French officials further stated that there are absolutely no negotiations going on between Paris and Tehran to forward such a project. France is home to the international nuclear energy and reprocessing giants Areva and Eurodif, both of which have the capability of enriching uranium for Iran.

France has the capacity
Areva is owned by the French government, and Eurodif is a private concern which has had experience with Iran’s nuclear programme in the past. According to Iranian officials, Eurodif has in its possession some 50 tonnes of uranium hexafluoride that belongs to the Islamic Republic. Uranium hexafluoride is a crucial raw material in uranium enrichment.

“We had an idea that might help us reach a decision,” French Info quoted Saidi as saying. “We propose the French create with Iran an consortium for uranium enrichment. Therefore France, though its companies Eurodif and Areva can realistically control enrichment activities.”

Neither company, according to the Russian news website had any comment on the Iranian proposal.

Fog surrounds the timing of Saidi’s interview further reported that it was unclear from the French Info dispatch when the interview with Saidi had occurred –which casts doubt on the entire report. But the Associated Press presented some evidence in another report suggesting that the interview had occurred recently, as Saidi’s remarks seem to be aimed at mollifying the stand off between the West and Tehran over Iran’s nuclear programme.

International ‘uranium bank’ idea already under IAEA consideration

The idea of an international uranium consortium that would supply and reprocess uranium nuclear fuel was already recently tabled by the United Nations’ International Atomic Energy Agency (IAEA) two weeks ago. Under the number of schemes to create this ‘uranium bank” that are currently under discussion, Iran would draw fuel for its soon-to-go-on line reactor at Bushehr from the potential international uranium stockpile.

As part of its efforts as a UN Security Council member, Russia on November 3rd 2005 tabled the suggestion that it would take care of all of Iran’s uranium needs – from enrichment to reprocessing – on Russia soil. This move, it was hoped, would defuse the tensions between Iran and the West, which fears Iran’s enrichment capabilities are a precursor to a full blown weapons programme – something Iran has repeatedly denied.

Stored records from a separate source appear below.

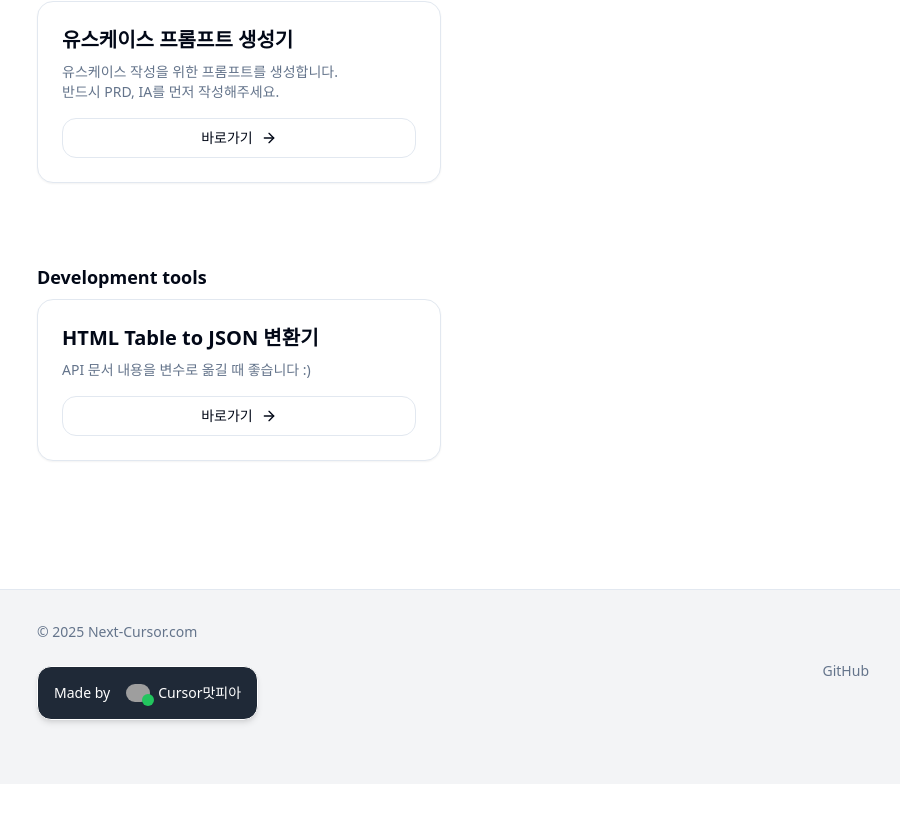
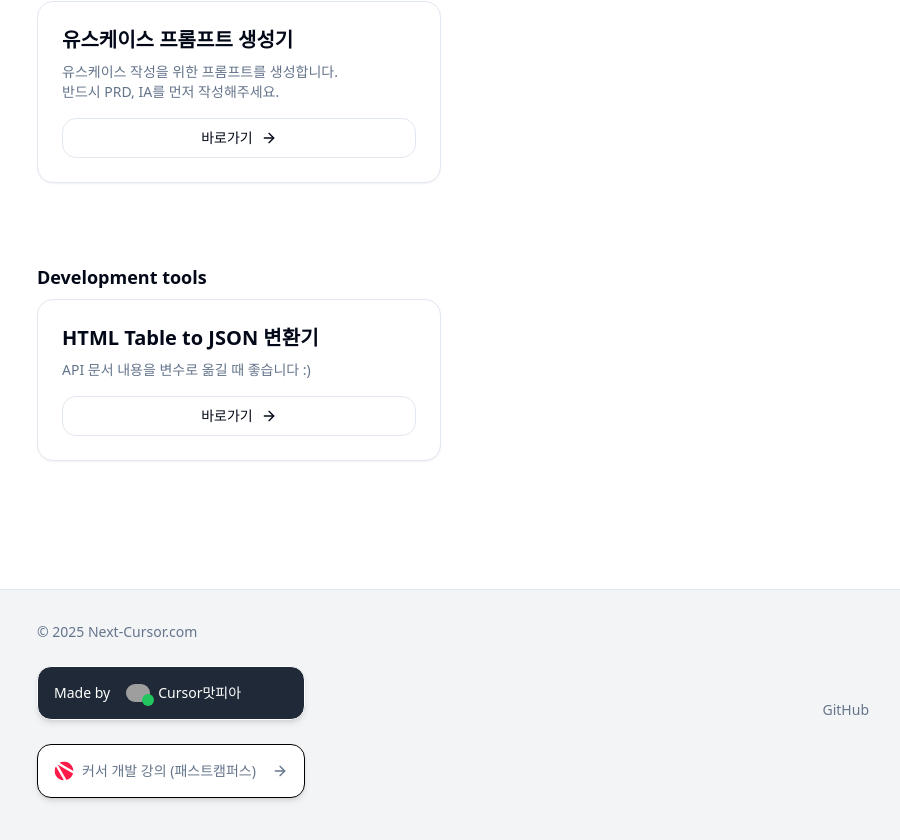
Before and after one commit to greatSumini/next-cursor.com, a Next.js app: page / in a window 1280 px wide. Shown: the part 782-1622 px from the top of the page, without its empty margins (187-1087 px from the left). Before the commit the page ends 1566 px from the top, so only its background shows below. Built offline with nearby package versions, Linux system fonts and the light colour scheme; no server answers; grey boxes are pictures that could not be loaded.

Commit message:
feat: footer에 패캠강의배너 추가

```diff
--- a/src/components/Footer.tsx
+++ b/src/components/Footer.tsx
@@ -1,16 +1,18 @@
 import Link from "next/link";
 import Image from "next/image";
+import { ArrowRight } from "lucide-react";
 
 export function Footer() {
   return (
     <footer className="border-t bg-gray-100">
       <div className="max-w-4xl mx-auto container pt-8 pb-16">
-        <div className="flex justify-between items-center">
+        <div className="flex flex-col md:flex-row justify-between items-center gap-6">
           <div className="flex flex-col gap-6">
             <div className="text-sm text-muted-foreground">
               © 2025 Next-Cursor.com
             </div>
             <CursorMatfiaBanner />
+            <VODBanner />
           </div>
           <div className="flex gap-4">
             <Link
@@ -57,3 +59,22 @@ function CursorMatfiaBanner() {
     </Link>
   );
 }
+
+function VODBanner() {
+  return (
+    <Link
+      href="https://fastcampus.co.kr/data_online_cursor"
+      target="_blank"
+      className="flex items-center gap-2 text-sm text-muted-foreground p-4 border border-black shadow-md rounded-md bg-white hover:bg-gray-100 transition-colors"
+    >
+      <Image
+        src="/fastcampus.svg"
+        alt="패스트캠퍼스 커서 강의"
+        width={20}
+        height={20}
+      />
+      <span className="font-medium">커서 개발 강의 (패스트캠퍼스)</span>
+      <ArrowRight className="w-4 h-4 ml-2" />
+    </Link>
+  );
+}
```
Also changed, not shown: public/fastcampus.svg (added).
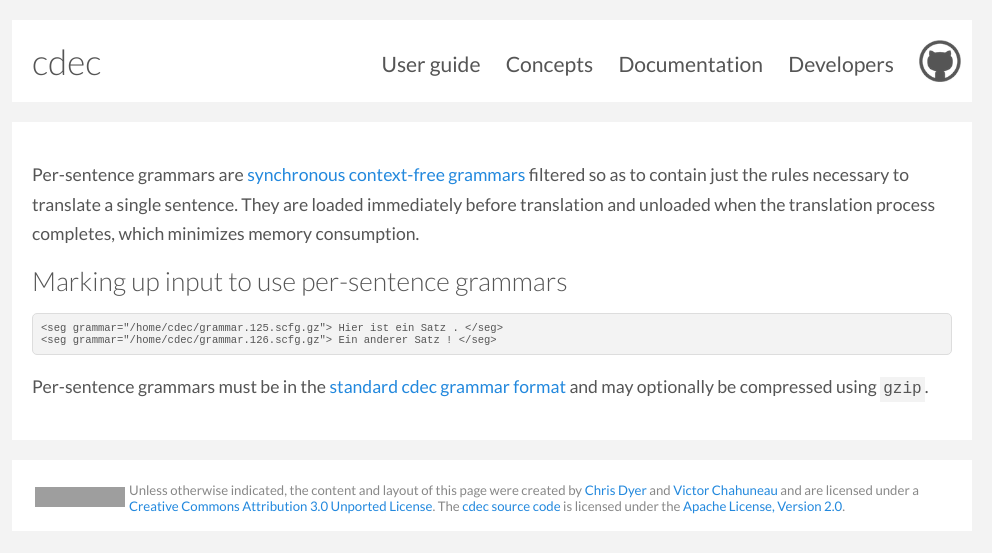
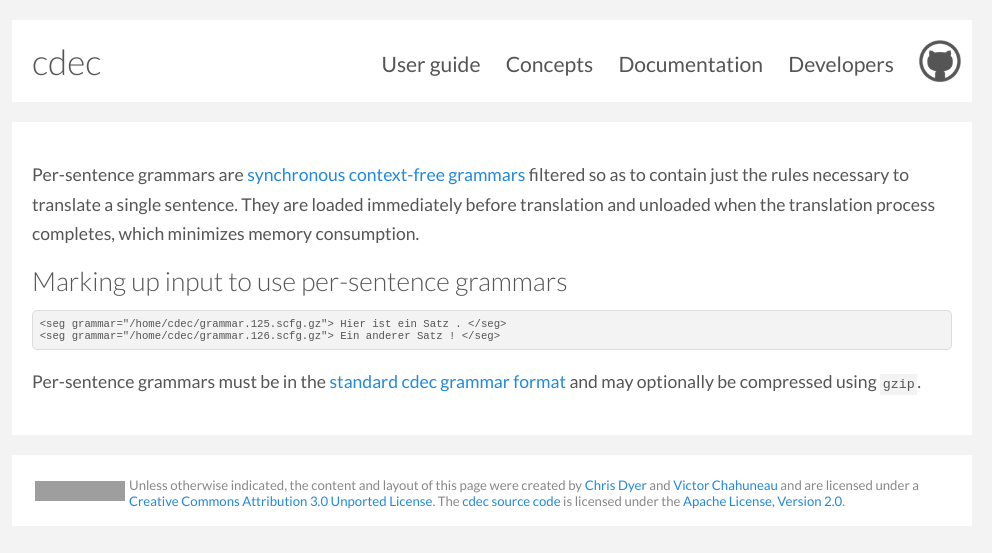
Before and after one commit to cdec/cdec.github.com, a Jekyll site: the page built from guide/psgs.md, in a window 1280 px wide. Shown: the top 553 px of the page, without its empty margins (148-1140 px from the left). Built offline with Jekyll 4.4.1, drawn with Linux system fonts in a browser that asks for light colours; some web fonts are replaced; Markdown is read by kramdown in place of the engine named in the settings; grey boxes are pictures that could not be loaded.

Commit message:
tweak fonts

```diff
--- a/css/style.css
+++ b/css/style.css
@@ -42,7 +42,7 @@
 }
 
 code, pre, tt {
-    font: 12pt "Droid Sans Mono", monospace;
+    font: 10pt "Droid Sans Mono", monospace;
     background: #f3f3f3;
     padding: 0.2em;
 }
@@ -56,7 +56,7 @@
 pre code {
     padding: 0;
     display: block;
-    font-size: 66%;
+    font-size: 80%;
     width: auto;
     overflow: auto;
 }
```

But on November 11th, Gholamreza Aghazadeh, Iranian Atomic Energy Organization head and former Vice President under the Khatami regime, rebuffed Russia’s offer.

Russia remains engaged in the diplomatic imbroglio to cease Iran’s enrichment programme or make it face Security Council sanctions. But unlike the United States and some of its European partners, Russia is holding out for more negotiations with Tehran.